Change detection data
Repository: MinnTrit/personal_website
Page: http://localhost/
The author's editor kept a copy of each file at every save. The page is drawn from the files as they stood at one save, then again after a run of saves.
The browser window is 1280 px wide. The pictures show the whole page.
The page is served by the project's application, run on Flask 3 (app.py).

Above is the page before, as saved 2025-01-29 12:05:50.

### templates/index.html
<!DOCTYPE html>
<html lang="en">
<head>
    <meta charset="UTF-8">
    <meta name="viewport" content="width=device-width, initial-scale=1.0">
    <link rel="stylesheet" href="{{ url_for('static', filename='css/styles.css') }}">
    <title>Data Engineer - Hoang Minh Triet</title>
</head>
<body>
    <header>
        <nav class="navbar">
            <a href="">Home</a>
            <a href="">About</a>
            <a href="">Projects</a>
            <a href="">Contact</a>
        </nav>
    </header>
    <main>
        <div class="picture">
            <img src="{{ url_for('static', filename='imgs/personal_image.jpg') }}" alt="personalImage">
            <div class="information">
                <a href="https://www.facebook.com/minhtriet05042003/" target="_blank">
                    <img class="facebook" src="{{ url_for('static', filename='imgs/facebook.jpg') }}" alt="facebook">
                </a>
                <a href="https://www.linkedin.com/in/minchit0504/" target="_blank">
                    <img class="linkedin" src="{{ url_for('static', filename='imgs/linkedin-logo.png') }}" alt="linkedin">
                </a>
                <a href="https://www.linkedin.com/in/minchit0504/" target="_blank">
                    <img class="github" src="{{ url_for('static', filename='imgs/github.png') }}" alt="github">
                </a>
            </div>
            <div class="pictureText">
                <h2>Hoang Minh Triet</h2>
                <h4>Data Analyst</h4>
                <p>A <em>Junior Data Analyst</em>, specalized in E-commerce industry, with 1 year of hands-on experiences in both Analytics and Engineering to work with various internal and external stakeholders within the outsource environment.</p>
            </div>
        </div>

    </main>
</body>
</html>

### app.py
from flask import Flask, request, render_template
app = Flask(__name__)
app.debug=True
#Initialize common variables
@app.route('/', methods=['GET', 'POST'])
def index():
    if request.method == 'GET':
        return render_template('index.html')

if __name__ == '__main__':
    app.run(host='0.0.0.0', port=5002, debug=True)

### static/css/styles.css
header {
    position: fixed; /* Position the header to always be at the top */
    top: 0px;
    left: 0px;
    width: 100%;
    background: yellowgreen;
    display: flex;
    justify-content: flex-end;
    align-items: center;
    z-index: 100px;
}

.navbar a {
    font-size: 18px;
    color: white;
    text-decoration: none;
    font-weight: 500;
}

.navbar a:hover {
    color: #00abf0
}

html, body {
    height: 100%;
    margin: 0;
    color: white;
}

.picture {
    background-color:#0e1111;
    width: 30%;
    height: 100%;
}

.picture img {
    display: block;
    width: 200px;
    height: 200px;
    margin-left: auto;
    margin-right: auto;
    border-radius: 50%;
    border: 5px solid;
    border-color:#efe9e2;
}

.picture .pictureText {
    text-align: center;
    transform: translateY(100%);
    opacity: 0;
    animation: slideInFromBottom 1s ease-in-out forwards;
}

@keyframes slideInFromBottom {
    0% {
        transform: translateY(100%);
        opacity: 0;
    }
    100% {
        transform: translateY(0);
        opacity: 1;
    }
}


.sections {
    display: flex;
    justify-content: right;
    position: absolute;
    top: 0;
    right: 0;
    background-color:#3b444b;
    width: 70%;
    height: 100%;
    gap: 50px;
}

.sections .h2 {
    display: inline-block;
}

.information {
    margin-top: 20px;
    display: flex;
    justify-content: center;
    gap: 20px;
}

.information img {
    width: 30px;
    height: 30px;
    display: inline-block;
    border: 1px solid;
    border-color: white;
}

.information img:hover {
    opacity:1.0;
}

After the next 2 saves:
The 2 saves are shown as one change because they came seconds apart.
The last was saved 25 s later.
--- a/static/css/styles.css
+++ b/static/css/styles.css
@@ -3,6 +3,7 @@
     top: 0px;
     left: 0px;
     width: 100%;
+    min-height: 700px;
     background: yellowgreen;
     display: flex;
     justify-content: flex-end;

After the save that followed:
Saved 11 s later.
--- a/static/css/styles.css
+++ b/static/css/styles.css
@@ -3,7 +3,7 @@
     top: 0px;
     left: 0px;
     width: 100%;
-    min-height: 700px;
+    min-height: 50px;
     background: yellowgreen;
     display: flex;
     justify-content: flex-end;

● **Problem to work on**
Could you copy out every record above exactly as it appears?

● **Result of this task**
Repository: MinnTrit/personal_website
Page: http://localhost/
The author's editor kept a copy of each file at every save. The page is drawn from the files as they stood at one save, then again after a run of saves.
The browser window is 1280 px wide. The pictures show the whole page.
The page is served by the project's application, run on Flask 3 (app.py).

Above is the page before, as saved 2025-01-29 12:05:50.

### templates/index.html
<!DOCTYPE html>
<html lang="en">
<head>
    <meta charset="UTF-8">
    <meta name="viewport" content="width=device-width, initial-scale=1.0">
    <link rel="stylesheet" href="{{ url_for('static', filename='css/styles.css') }}">
    <title>Data Engineer - Hoang Minh Triet</title>
</head>
<body>
    <header>
        <nav class="navbar">
            <a href="">Home</a>
            <a href="">About</a>
            <a href="">Projects</a>
            <a href="">Contact</a>
        </nav>
    </header>
    <main>
        <div class="picture">
            <img src="{{ url_for('static', filename='imgs/personal_image.jpg') }}" alt="personalImage">
            <div class="information">
                <a href="https://www.facebook.com/minhtriet05042003/" target="_blank">
                    <img class="facebook" src="{{ url_for('static', filename='imgs/facebook.jpg') }}" alt="facebook">
                </a>
                <a href="https://www.linkedin.com/in/minchit0504/" target="_blank">
                    <img class="linkedin" src="{{ url_for('static', filename='imgs/linkedin-logo.png') }}" alt="linkedin">
                </a>
                <a href="https://www.linkedin.com/in/minchit0504/" target="_blank">
                    <img class="github" src="{{ url_for('static', filename='imgs/github.png') }}" alt="github">
                </a>
            </div>
            <div class="pictureText">
                <h2>Hoang Minh Triet</h2>
                <h4>Data Analyst</h4>
                <p>A <em>Junior Data Analyst</em>, specalized in E-commerce industry, with 1 year of hands-on experiences in both Analytics and Engineering to work with various internal and external stakeholders within the outsource environment.</p>
            </div>
        </div>

    </main>
</body>
</html>

### app.py
from flask import Flask, request, render_template
app = Flask(__name__)
app.debug=True
#Initialize common variables
@app.route('/', methods=['GET', 'POST'])
def index():
    if request.method == 'GET':
        return render_template('index.html')

if __name__ == '__main__':
    app.run(host='0.0.0.0', port=5002, debug=True)

### static/css/styles.css
header {
    position: fixed; /* Position the header to always be at the top */
    top: 0px;
    left: 0px;
    width: 100%;
    background: yellowgreen;
    display: flex;
    justify-content: flex-end;
    align-items: center;
    z-index: 100px;
}

.navbar a {
    font-size: 18px;
    color: white;
    text-decoration: none;
    font-weight: 500;
}

.navbar a:hover {
    color: #00abf0
}

html, body {
    height: 100%;
    margin: 0;
    color: white;
}

.picture {
    background-color:#0e1111;
    width: 30%;
    height: 100%;
}

.picture img {
    display: block;
    width: 200px;
    height: 200px;
    margin-left: auto;
    margin-right: auto;
    border-radius: 50%;
    border: 5px solid;
    border-color:#efe9e2;
}

.picture .pictureText {
    text-align: center;
    transform: translateY(100%);
    opacity: 0;
    animation: slideInFromBottom 1s ease-in-out forwards;
}

@keyframes slideInFromBottom {
    0% {
        transform: translateY(100%);
        opacity: 0;
    }
    100% {
        transform: translateY(0);
        opacity: 1;
    }
}


.sections {
    display: flex;
    justify-content: right;
    position: absolute;
    top: 0;
    right: 0;
    background-color:#3b444b;
    width: 70%;
    height: 100%;
    gap: 50px;
}

.sections .h2 {
    display: inline-block;
}

.information {
    margin-top: 20px;
    display: flex;
    justify-content: center;
    gap: 20px;
}

.information img {
    width: 30px;
    height: 30px;
    display: inline-block;
    border: 1px solid;
    border-color: white;
}

.information img:hover {
    opacity:1.0;
}

After the next 2 saves:
The 2 saves are shown as one change because they came seconds apart.
The last was saved 25 s later.
--- a/static/css/styles.css
+++ b/static/css/styles.css
@@ -3,6 +3,7 @@
     top: 0px;
     left: 0px;
     width: 100%;
+    min-height: 700px;
     background: yellowgreen;
     display: flex;
     justify-content: flex-end;

After the save that followed:
Saved 11 s later.
--- a/static/css/styles.css
+++ b/static/css/styles.css
@@ -3,7 +3,7 @@
     top: 0px;
     left: 0px;
     width: 100%;
-    min-height: 700px;
+    min-height: 50px;
     background: yellowgreen;
     display: flex;
     justify-content: flex-end;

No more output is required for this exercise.